The B.C. government has released a report on its progress protecting old-growth forests, but some First Nations and environmental groups say the plan released Friday falls short.

The report comes three years after the B.C. government committed to policies to conserve old-growth trees, and includes updated timelines on protections for old growth.

Now, environmental groups are urging the government to accelerate its protections and issue emergency logging bans in old-growth forests.

Sarah Korpan, B.C. government campaign specialist with non-profit Ecojustice, said she was disappointed to see the province change its timeline for implementing enhanced old-growth protection. 

“This highlights a pattern of behaviour from this government of delaying the action required to meaningfully protect at-risk species and ecosystems, including old growth forests,” she said.

The remains of a cut block is seen near Port Renfrew in 2021, with large sections of forest logged.
The province committed to deliver on 14 recommendations, including enhanced mapping and monitoring of old-growth forests. (Jonathan Hayward/The Canadian Press)

Old-growth trees, according to the province, are those trees that are at least 140 years old in B.C.’s Interior, and 250 years old on the coast.

In 2020, the province committed to a three-year action plan to protect old-growth forests which included protecting at-risk old-growth forests and policies to protect biodiversity and ecosystems. 

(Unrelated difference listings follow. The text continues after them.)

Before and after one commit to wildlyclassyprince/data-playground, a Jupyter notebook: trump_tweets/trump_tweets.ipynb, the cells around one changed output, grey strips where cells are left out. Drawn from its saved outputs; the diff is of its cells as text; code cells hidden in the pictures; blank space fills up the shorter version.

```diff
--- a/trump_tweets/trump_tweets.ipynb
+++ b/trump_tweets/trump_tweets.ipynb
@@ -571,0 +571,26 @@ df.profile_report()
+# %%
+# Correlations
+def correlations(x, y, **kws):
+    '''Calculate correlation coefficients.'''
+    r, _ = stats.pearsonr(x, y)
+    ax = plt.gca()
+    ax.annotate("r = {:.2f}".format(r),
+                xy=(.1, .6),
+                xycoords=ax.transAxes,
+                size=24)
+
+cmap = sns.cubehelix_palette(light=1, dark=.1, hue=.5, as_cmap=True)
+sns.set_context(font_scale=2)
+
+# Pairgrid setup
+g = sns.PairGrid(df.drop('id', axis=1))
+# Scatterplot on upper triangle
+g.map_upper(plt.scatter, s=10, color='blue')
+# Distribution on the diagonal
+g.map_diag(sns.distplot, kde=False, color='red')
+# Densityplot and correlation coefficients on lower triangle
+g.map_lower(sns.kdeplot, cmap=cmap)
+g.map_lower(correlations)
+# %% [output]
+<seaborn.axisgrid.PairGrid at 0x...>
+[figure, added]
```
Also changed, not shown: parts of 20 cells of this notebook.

The province committed to deliver on 14 recommendations, including enhancing mapping and monitoring of old-growth forests, consulting Indigenous leaders and deferring development in old forests. 

More than three years later, the province says in its new report it has implemented eight recommendations, and has extended deadlines to deliver on the remaining six recommendations.

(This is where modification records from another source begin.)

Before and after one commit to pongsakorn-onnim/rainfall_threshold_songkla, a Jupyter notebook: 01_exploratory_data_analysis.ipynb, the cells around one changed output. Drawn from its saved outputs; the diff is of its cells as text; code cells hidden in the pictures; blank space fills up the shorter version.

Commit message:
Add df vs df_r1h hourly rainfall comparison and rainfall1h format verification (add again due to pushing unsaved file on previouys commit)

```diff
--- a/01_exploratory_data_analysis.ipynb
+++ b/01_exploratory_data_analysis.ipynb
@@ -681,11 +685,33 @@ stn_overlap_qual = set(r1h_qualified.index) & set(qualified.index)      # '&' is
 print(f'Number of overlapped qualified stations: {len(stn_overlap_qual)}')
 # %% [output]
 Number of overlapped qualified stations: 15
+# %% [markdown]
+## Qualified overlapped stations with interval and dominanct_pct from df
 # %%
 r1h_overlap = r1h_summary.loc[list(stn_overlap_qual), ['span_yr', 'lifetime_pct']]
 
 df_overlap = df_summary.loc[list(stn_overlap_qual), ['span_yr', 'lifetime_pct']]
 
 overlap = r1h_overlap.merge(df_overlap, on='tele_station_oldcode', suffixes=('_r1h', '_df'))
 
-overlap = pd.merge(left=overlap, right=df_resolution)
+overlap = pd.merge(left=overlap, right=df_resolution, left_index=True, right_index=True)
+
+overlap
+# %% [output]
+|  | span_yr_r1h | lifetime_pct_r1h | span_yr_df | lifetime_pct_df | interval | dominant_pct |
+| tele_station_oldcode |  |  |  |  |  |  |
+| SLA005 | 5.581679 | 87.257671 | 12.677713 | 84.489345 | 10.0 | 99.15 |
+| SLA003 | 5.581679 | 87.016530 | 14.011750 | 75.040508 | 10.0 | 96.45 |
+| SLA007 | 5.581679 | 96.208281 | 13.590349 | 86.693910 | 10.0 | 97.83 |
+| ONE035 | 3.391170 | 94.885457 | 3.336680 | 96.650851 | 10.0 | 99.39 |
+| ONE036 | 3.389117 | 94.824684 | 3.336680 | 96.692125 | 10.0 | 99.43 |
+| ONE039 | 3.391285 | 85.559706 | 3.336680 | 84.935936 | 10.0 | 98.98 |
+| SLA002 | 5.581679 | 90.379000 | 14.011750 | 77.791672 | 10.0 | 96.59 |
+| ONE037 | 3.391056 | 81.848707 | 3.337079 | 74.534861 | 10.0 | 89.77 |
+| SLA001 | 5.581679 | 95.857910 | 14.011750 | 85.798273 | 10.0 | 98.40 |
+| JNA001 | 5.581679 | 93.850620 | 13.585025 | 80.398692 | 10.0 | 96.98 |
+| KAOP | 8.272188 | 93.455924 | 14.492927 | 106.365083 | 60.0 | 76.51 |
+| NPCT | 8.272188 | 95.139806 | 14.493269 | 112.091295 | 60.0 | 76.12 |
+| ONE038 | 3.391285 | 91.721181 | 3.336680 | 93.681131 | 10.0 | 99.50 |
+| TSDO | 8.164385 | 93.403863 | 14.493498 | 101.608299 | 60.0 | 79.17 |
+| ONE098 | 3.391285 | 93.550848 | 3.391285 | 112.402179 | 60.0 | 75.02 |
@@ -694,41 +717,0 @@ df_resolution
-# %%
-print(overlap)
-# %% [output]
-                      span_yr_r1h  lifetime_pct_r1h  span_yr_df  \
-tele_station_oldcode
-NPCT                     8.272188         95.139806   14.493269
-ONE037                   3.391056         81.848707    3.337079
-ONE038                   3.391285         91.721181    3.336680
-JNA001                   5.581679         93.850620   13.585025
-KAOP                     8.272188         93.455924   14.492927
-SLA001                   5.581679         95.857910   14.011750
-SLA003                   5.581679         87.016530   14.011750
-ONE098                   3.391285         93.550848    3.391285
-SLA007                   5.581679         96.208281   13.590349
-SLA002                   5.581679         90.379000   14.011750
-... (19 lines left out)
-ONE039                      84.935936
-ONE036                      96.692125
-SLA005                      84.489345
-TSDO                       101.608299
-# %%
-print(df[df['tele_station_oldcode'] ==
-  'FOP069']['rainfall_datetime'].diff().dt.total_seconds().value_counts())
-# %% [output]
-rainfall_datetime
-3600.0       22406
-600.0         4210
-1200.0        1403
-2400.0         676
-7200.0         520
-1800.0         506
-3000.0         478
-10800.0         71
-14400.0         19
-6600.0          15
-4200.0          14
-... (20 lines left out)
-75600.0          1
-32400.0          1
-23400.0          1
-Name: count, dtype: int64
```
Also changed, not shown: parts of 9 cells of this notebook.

Now, the province has committed to finalizing its framework for stewarding land and water by 2025, along with producing a plan to address the ecological risks of forest service and other resource roads.

It will also run a compliance program until 2029 to ensure its orders on old-growth areas are followed.

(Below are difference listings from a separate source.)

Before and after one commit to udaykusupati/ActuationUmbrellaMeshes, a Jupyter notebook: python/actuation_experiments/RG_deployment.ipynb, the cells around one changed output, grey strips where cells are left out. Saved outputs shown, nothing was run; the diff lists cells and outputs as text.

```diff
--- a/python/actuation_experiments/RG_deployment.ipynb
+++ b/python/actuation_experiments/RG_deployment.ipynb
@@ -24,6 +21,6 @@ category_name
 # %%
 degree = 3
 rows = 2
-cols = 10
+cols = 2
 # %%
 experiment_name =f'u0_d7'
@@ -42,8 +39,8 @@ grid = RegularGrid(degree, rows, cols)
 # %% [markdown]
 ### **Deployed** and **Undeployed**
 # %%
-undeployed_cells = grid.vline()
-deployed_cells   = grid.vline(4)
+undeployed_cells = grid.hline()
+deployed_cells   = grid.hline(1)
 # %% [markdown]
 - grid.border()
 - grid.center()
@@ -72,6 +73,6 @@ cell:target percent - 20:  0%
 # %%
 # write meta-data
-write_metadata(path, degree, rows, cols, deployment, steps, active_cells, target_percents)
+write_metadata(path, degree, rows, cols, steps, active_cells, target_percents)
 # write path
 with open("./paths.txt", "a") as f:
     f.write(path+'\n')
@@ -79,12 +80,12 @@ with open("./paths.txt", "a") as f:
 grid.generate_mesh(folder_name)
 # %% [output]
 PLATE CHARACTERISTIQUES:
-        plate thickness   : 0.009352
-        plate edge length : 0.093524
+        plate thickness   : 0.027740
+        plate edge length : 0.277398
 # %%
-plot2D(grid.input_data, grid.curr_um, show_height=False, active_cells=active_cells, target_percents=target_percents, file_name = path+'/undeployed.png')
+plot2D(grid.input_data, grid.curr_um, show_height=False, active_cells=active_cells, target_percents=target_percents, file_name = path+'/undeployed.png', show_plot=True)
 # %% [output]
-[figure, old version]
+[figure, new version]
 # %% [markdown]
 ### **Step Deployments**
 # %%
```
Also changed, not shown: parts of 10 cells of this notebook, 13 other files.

First Nations urging faster action

Grand Chief Stewart Phillip, president of the Union of B.C. Indian Chiefs, said in a press release the action plan is a “welcome step,” but the B.C. government must accelerate its timeline. 

“We are pleased that this government shares our concern for old-growth trees,” he said. “We must take immediate steps to stop the logging of at-risk old-growth on the ground.”

In its report, the B.C. government said after consulting with First Nations, it has temporarily protected 2.4 million hectares of old forest by designating it as what’s known as a deferral area. 

An Indigenous man wearing a multi-coloured garment speaks to a mic.
Grand Chief Stewart Phillip, president of the Union of B.C. Indian Chiefs, said in a statement that the government should accelerate its timeline for protecting old-growth forests. (Ethan Cairns/The Canadian Press)

The process, which the province introduced in 2021, prevents logging in an area for two to four years. Korpan said what happens to the trees in these deferral areas once that period ends is unclear.

Tegan Hansen, senior forest campaigner for Stand.Earth, said the government’s plan lacks a commitment to bring a long-term end to logging in old-growth forests.

“What we can’t do is let these really vulnerable, irreplaceable stands of old-growth be cut down,” Hansen said. “We really need to look at the urgency from the province and ask our elected officials to take a stand.”

Jens Wieting, the senior policy and science adviser for Sierra Club B.C., says that the last time the province collected data on rates of old-growth logging was in 2022.

“We need more transparency. We need more up-to-date information,” he said. “The last data available for 2022 shows over 160 soccer fields’ [worth] of old growth forests getting logged every day.”


Posted in CBC